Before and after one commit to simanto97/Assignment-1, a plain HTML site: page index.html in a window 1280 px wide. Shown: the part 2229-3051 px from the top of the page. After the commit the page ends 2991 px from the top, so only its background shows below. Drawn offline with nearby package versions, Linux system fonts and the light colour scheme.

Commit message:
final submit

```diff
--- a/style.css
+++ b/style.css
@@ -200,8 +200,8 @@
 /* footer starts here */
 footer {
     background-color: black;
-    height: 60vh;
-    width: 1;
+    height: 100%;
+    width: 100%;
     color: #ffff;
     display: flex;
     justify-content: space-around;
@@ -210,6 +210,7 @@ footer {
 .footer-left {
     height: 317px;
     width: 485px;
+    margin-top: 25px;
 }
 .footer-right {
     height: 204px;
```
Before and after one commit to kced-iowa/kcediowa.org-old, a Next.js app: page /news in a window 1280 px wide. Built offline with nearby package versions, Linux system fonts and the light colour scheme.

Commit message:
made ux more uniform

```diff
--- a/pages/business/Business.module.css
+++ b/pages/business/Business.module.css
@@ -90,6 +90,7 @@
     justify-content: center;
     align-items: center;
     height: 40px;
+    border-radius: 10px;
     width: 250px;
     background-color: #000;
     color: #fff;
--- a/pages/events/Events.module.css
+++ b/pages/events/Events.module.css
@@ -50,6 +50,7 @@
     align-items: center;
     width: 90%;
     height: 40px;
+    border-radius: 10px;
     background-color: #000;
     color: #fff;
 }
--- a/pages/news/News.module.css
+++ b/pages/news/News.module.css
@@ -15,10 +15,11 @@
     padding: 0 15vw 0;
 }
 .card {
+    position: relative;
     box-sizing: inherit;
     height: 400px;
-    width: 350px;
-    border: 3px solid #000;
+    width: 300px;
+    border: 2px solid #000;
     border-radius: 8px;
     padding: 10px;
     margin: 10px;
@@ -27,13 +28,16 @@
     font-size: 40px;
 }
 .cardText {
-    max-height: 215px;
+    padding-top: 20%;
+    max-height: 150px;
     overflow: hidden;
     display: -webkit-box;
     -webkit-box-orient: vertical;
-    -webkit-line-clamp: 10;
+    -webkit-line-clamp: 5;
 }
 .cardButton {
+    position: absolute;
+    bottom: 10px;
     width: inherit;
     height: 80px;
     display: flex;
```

————

• TASK TO COMPLETE: Write out the full listing, keeping every line exactly as it is.

• ANSWER FOR THE TASK:
Before and after one commit to simanto97/Assignment-1, a plain HTML site: page index.html in a window 1280 px wide. Shown: the part 2229-3051 px from the top of the page. After the commit the page ends 2991 px from the top, so only its background shows below. Drawn offline with nearby package versions, Linux system fonts and the light colour scheme.

Commit message:
final submit

```diff
--- a/style.css
+++ b/style.css
@@ -200,8 +200,8 @@
 /* footer starts here */
 footer {
     background-color: black;
-    height: 60vh;
-    width: 1;
+    height: 100%;
+    width: 100%;
     color: #ffff;
     display: flex;
     justify-content: space-around;
@@ -210,6 +210,7 @@ footer {
 .footer-left {
     height: 317px;
     width: 485px;
+    margin-top: 25px;
 }
 .footer-right {
     height: 204px;
```
Before and after one commit to kced-iowa/kcediowa.org-old, a Next.js app: page /news in a window 1280 px wide. Built offline with nearby package versions, Linux system fonts and the light colour scheme.

Commit message:
made ux more uniform

```diff
--- a/pages/business/Business.module.css
+++ b/pages/business/Business.module.css
@@ -90,6 +90,7 @@
     justify-content: center;
     align-items: center;
     height: 40px;
+    border-radius: 10px;
     width: 250px;
     background-color: #000;
     color: #fff;
--- a/pages/events/Events.module.css
+++ b/pages/events/Events.module.css
@@ -50,6 +50,7 @@
     align-items: center;
     width: 90%;
     height: 40px;
+    border-radius: 10px;
     background-color: #000;
     color: #fff;
 }
--- a/pages/news/News.module.css
+++ b/pages/news/News.module.css
@@ -15,10 +15,11 @@
     padding: 0 15vw 0;
 }
 .card {
+    position: relative;
     box-sizing: inherit;
     height: 400px;
-    width: 350px;
-    border: 3px solid #000;
+    width: 300px;
+    border: 2px solid #000;
     border-radius: 8px;
     padding: 10px;
     margin: 10px;
@@ -27,13 +28,16 @@
     font-size: 40px;
 }
 .cardText {
-    max-height: 215px;
+    padding-top: 20%;
+    max-height: 150px;
     overflow: hidden;
     display: -webkit-box;
     -webkit-box-orient: vertical;
-    -webkit-line-clamp: 10;
+    -webkit-line-clamp: 5;
 }
 .cardButton {
+    position: absolute;
+    bottom: 10px;
     width: inherit;
     height: 80px;
     display: flex;
```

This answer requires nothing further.